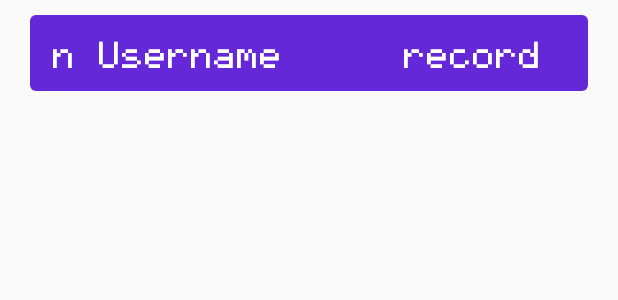
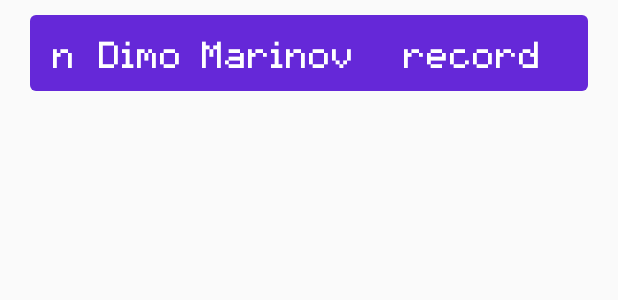
Before and after one commit to DimoDM/RocketGame, an Android app: the layout item_records.xml on its own in the app's theme, with its tools: preview values and no code run, on a phone screen of 412 x 824 dp. Shown: the top 300 px of the screen. Run offline under Robolectric (Android 15) with nearby library versions, the phone set to English and light mode, and no system bars.

```diff
--- a/app/src/main/java/com/example/rocketgame/App/ECS/Components/AsteroidComponent.java
+++ b/app/src/main/java/com/example/rocketgame/App/ECS/Components/AsteroidComponent.java
@@ -55,12 +55,13 @@ public class AsteroidComponent extends Component {
 
     public void destroy() {
         width = ((int) (Math.random() * 3 + 1)) * 50;
+        health.setHealth(width / 50);
+        width *= GameEngine.SCREEN_WIDTH < 400 ? 2 : 1;
         height = width;
         transform.setPosition(new Rect((int) (Math.random() * GameEngine.SCREEN_WIDTH), -height * 2, width, height));
         transform.setVelY(speed);
         transform.setVelX((int)(Math.random() * 2) == 1 ? 0.5f : -0.5f);
         GameEngine.manager.getGroup(GameEngine.groupLabels.groupPlayer.ordinal()).get(0).getComponent(new ScoreComponent()).addToScore(health.getMaxHealth());
-        health.setHealth(width / 50);
         sprite.setPath(R.drawable.asteroid);
         sprite.setTransform(transform);
         sprite.reloadTexture();
--- a/app/src/main/java/com/example/rocketgame/App/GameEngine.java
+++ b/app/src/main/java/com/example/rocketgame/App/GameEngine.java
@@ -55,8 +55,10 @@ public class GameEngine{
         player = manager.addEntity();
         colliderManager = new ColliderManager();
         GAMESTAGE = gameStages.stageMenu;
+        int playerWidth = SCREEN_WIDTH < 500 ? 80 : 160;
+        int playerHeight = SCREEN_WIDTH < 500 ? 110 : 220;
         player.addGroup(groupLabels.groupPlayer.ordinal());
-        player.addComponent(new TransformComponent(((SCREEN_WIDTH - 80)/2), (SCREEN_HEIGHT - 110), 80, 110));
+        player.addComponent(new TransformComponent(((SCREEN_WIDTH - playerWidth)/2), (SCREEN_HEIGHT - playerHeight), playerWidth, playerHeight));
         player.addComponent(new SpriteComponent(player.getComponent(new TransformComponent()), R.drawable.rocket, 110));
         player.addComponent(new HandleInput(player.getComponent(new TransformComponent())));
         player.addComponent(new AttackComponent(player.getComponent(new TransformComponent()), 20, 70));
--- a/app/src/main/res/layout/item_records.xml
+++ b/app/src/main/res/layout/item_records.xml
@@ -34,7 +34,7 @@
         android:layout_marginStart="15dp"
         app:layout_constraintStart_toEndOf="@id/txtPosition"
         app:layout_constraintTop_toTopOf="parent"
-        android:text="Username"
+        android:text="Dimo Marinov"
         tools:ignore="SmallSp" />
 
     <TextView
```
Also changed, not shown: app/src/main/java/com/example/rocketgame/ui/fragments/DeathFragment.java (+7 -0 lines).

******************************

- _DIRECTIONS_: From the entries above, extract every line where the word "GameEngine" appears.

- _SOLUTION TO THIS PROBLEM_:
+        width *= GameEngine.SCREEN_WIDTH < 400 ? 2 : 1;
         transform.setPosition(new Rect((int) (Math.random() * GameEngine.SCREEN_WIDTH), -height * 2, width, height));
         GameEngine.manager.getGroup(GameEngine.groupLabels.groupPlayer.ordinal()).get(0).getComponent(new ScoreComponent()).addToScore(health.getMaxHealth());
--- a/app/src/main/java/com/example/rocketgame/App/GameEngine.java
+++ b/app/src/main/java/com/example/rocketgame/App/GameEngine.java
@@ -55,8 +55,10 @@ public class GameEngine{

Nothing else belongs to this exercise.